It’s testament to our media-saturated culture and its influence on what we value that when girls and women finally get extensive media play, it’s to celebrate young women who have made it big largely because of the way they look.

Of course, these girls have talents and accomplishments beyond their physical appearance — they are athletes, college graduates, professionals, kind and wonderful people with loving families — but we’d never know it for how they are portrayed. 

Combine this media attention with teen drama series such as “Gossip Girl” and “Skins,” reality shows like “America’s Next Top Model” and “Jersey Shore,” and the unavoidable teen magazines featuring young women Photoshopped into flawless cover girls, and you’d think that the only way for a girl to get recognized is to conform to a sexy, narrow beauty ideal.

There are some alarming statistics about the impact of such media on girls’ lives. The pop culture landscape is riddled with messages that narrowly define who girls are supposed to be and that severely limit their potential.

Psychologists document the impact on girls who consume too much of this media: an increase in eating disorders, depression, and relational forms of aggression; lowered self-esteem, and the acceptance of sexual harassment and sexual objectification as simply normal.

The real-life implications are a generation of living, breathing girls who barely recognize themselves in this landscape and who struggle to remain healthy while ingesting a steady diet of sensationalized media.

At Hardy Girls, we’re lucky because we talk with girls every day who are breaking the mold, who are making their mark on their communities and having a positive impact on the world using their entrepreneurial skills, passion for social change, and their athletic prowess.

Each year, both to push back against a pop culture version of success that’s become narrower and less inspired, and to showcase the bold change-makers we have in our very own communities, we highlight, with our Girls Rock!

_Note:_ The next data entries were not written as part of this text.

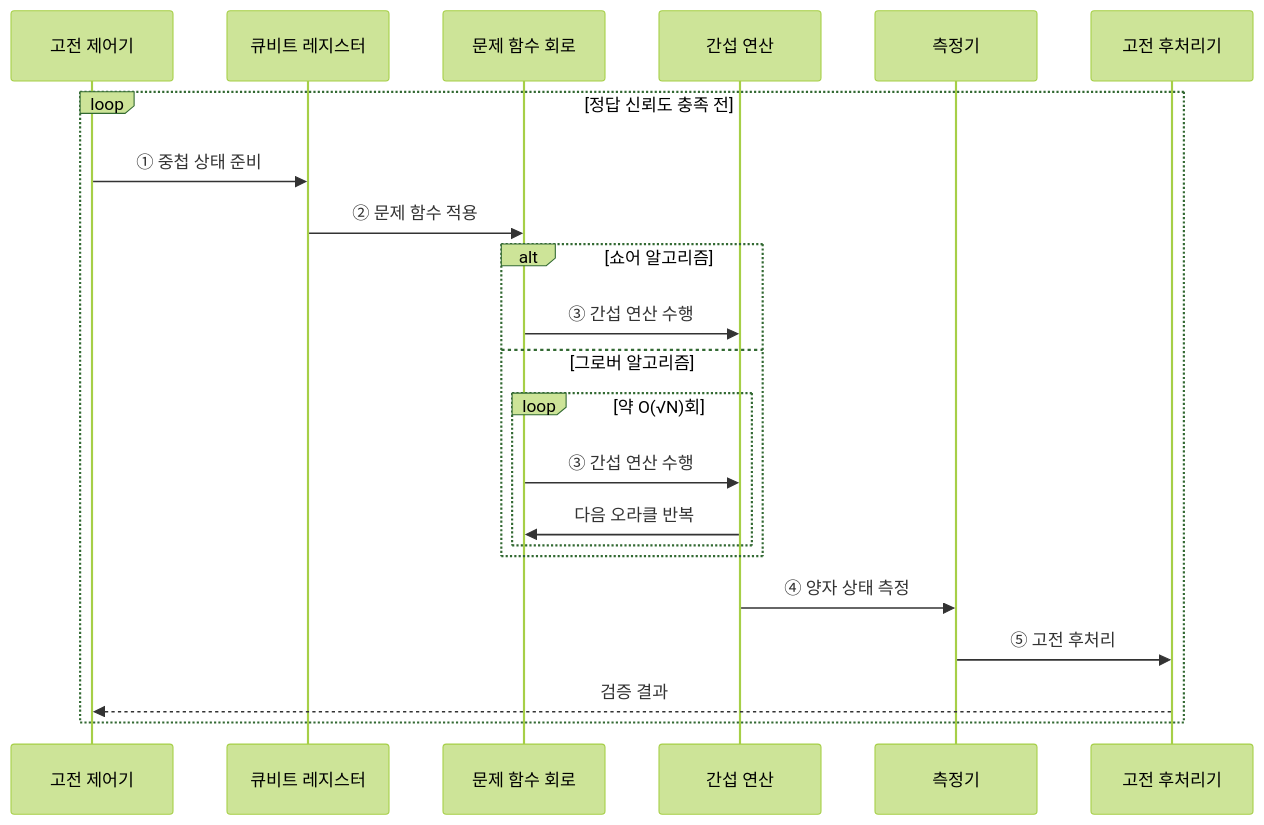
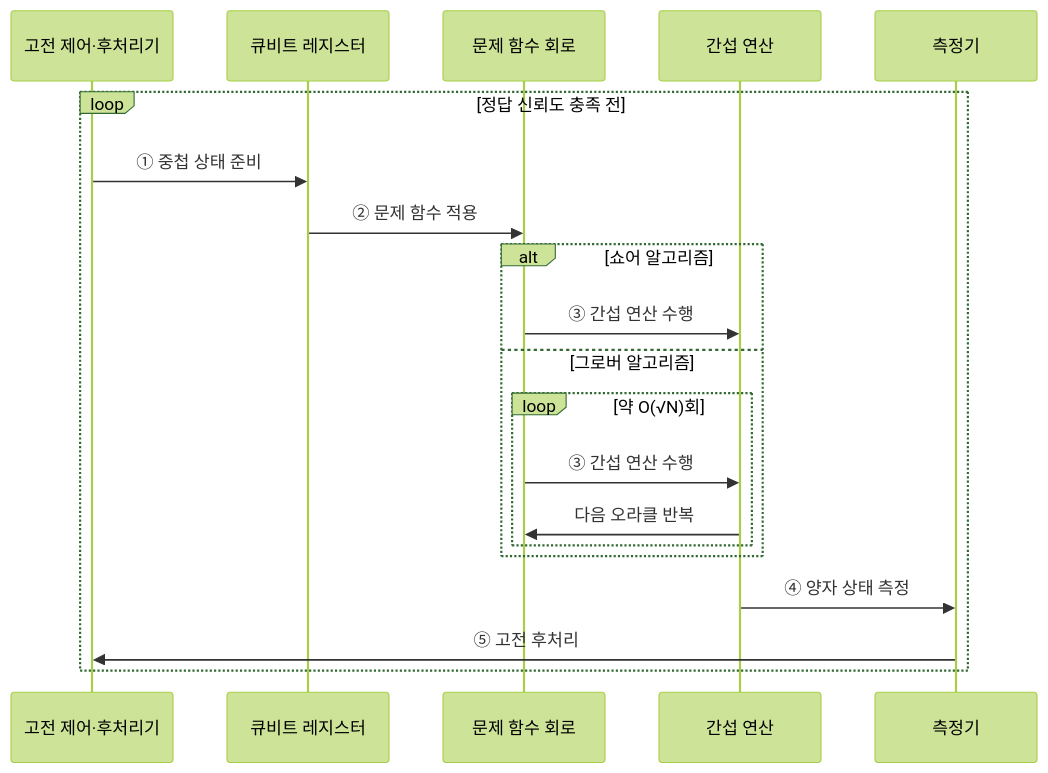
Before and after one commit to agnusdei1207/knowledge-base: the third of 3 diagrams in src/content/docs/notes/01-basic-theory/062_quantum_algo_shor_grover.md, drawn with Mermaid (forest theme). The commit also changed other lines of this file and 2 other files, not shown here.

````diff
--- a/src/content/docs/notes/01-basic-theory/062_quantum_algo_shor_grover.md
+++ b/src/content/docs/notes/01-basic-theory/062_quantum_algo_shor_grover.md
@@ -96,24 +98,22 @@
 ```mermaid
 sequenceDiagram
-    participant C as 고전 제어기
+    participant C as 고전 제어·후처리기
     participant R as 큐비트 레지스터
     participant F as 문제 함수 회로
     participant I as 간섭 연산
     participant M as 측정기
-    participant P as 고전 후처리기
     loop 정답 신뢰도 충족 전
         C->>R: ① 중첩 상태 준비
         R->>F: ② 문제 함수 적용
         alt 쇼어 알고리즘
             F->>I: ③ 간섭 연산 수행
         else 그로버 알고리즘
             loop 약 O(√N)회
                 F->>I: ③ 간섭 연산 수행
                 I->>F: 다음 오라클 반복
             end
         end
         I->>M: ④ 양자 상태 측정
-        M->>P: ⑤ 고전 후처리
-        P-->>C: 검증 결과
+        M->>C: ⑤ 고전 후처리
     end
 ```
````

Awards, Maine girls and young women who are using their time and energy to make Maine a better place.

We want to be sure that you read about girls like Eleanor Fisk from Crawford, whose business Stories for Scarves uses 75 percent of proceeds to purchase children’s books for domestic violence shelters in Washington County.

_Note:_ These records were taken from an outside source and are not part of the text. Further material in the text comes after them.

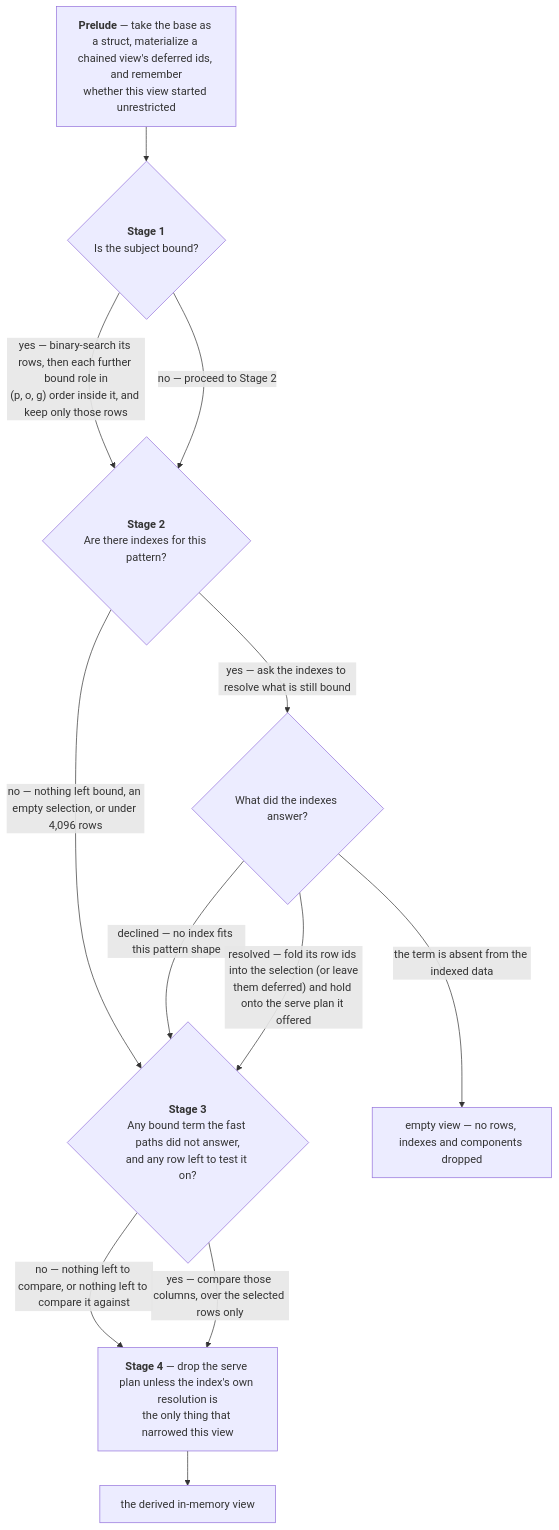
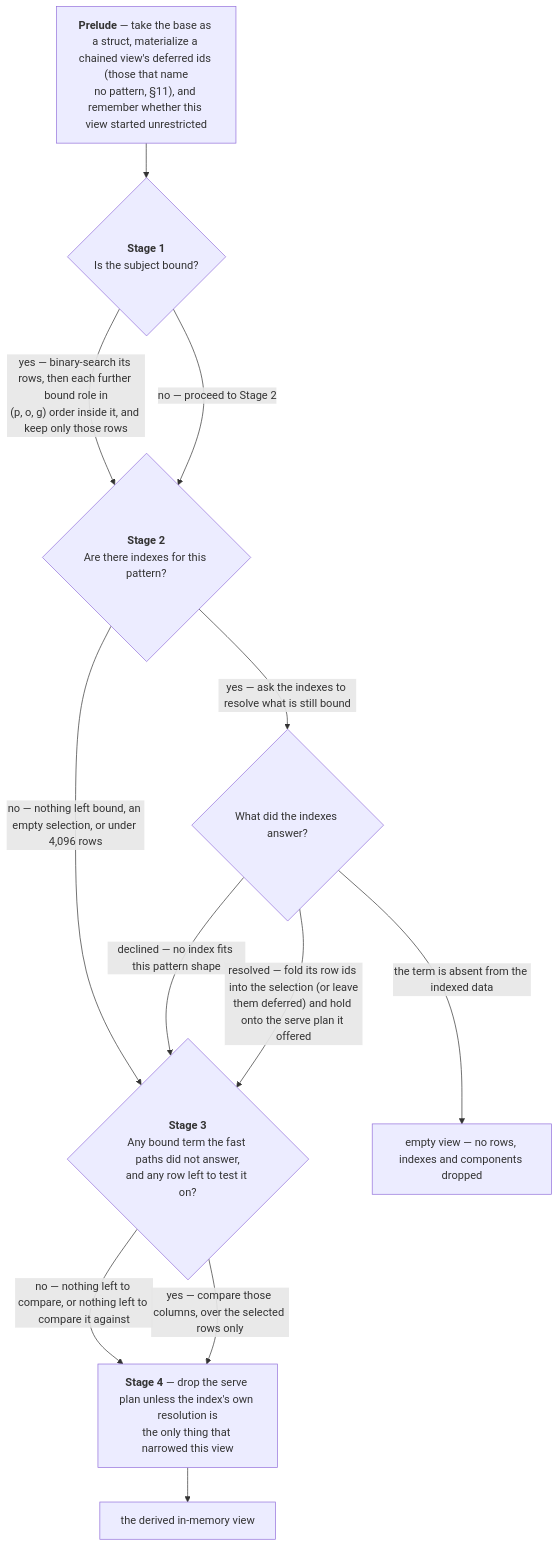
The third of 5 diagrams in docs/matching.md (vortex-rdf/vortex-rdf), drawn with Mermaid before and after one commit. The commit also changed other lines of this file and 7 other files, not shown here.

````diff
--- a/docs/matching.md
+++ b/docs/matching.md
@@ -235,25 +235,25 @@
 ```mermaid
 flowchart TD
-    S0["<b>Prelude</b> — take the base as a struct, materialize a chained view's deferred ids, and remember<br/>whether this view started unrestricted"] --> S1
+    S0["<b>Prelude</b> — take the base as a struct, materialize a chained view's deferred ids (those that name<br/>no pattern, §11), and remember whether this view started unrestricted"] --> S1
 
     S1{"<b>Stage 1</b><br/>Is the subject bound?"}
     S1 -- "yes — binary-search its rows, then each further bound role in<br/>(p, o, g) order inside it, and keep only those rows" --> S2
     S1 -- "no — proceed to Stage 2" --> S2
 
     S2{"<b>Stage 2</b><br/>Are there indexes for this pattern?<br/>"}
     S2 -- "no — nothing left bound, an empty selection, or under 4,096 rows" --> S3
     S2 -- "yes — ask the indexes to resolve what is still bound" --> S2r
 
     S2r{"What did the indexes answer?"}
     S2r -- "the term is absent from the indexed data" --> X
     S2r -- "declined — no index fits this pattern shape" --> S3
     S2r -- "resolved — fold its row ids into the selection (or leave<br/>them deferred) and hold onto the serve plan it offered" --> S3
 
     S3{"<b>Stage 3</b><br/>Any bound term the fast paths did not answer,<br/>and any row left to test it on?"}
     S3 -- "no — nothing left to compare, or nothing left to compare it against" --> S4
     S3 -- "yes — compare those columns, over the selected rows only" --> S4
 
     S4["<b>Stage 4</b> — drop the serve plan unless the index's own resolution is<br/>the only thing that narrowed this view"] --> S5["the derived in-memory view"]
 
     X["empty view — no rows, indexes and components dropped"]
 ```
````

We want recognition for Brunswick’s Julia Brown and her innovative public service announcements about tobacco use and substance abuse among teens splashed across the front page of the newspaper.

We want you to cheer for Waterville’s Katy Massey, a key contributor to her high school ice hockey team, where she plays alongside the boys because no girls team exists, and teaches little girls to skate in her free time.

We want you to share our pride in Alicia Fournier, a 12-year-old dynamo from Scarborough who despite daily epileptic seizures has raised more than $20,000 to support the Epilepsy Foundation.

And can we give some press to Katie Zema, whose advocacy in South Portland and statewide for safe schools, marriage equality and civil rights sets her apart from your average 18-year-old?

We know that Mei-Ling and both Ashleys have worked hard to get where they are and we wish them well. We know Playboy can launch a lucrative modeling career, that “Survivor” and “The Bachelorette,” well played, can bring fame and fortune.

But with so much attention paid to girls and young women who are “making it” this way, it’s hard for everyday girls to see through the hype. Without balanced media coverage recognizing the girls and women in our communities who achieve in areas for which the No. 1 criteria is not physical appearance, we lose the opportunity to widen girls’ options and introduce them to the role models all around them. 

We must recognize the diversity of accomplishments of Maine girls and women and expand the definition of success in this world.

At Hardy Girls, we’ll be honoring Eleanor, Julia, Katy, Alicia and Katie during Girls Rock! Weekend, April 8-10, for their vision and efforts toward a better state — and state of mind — for all Maine girls.

— Special to the Press Herald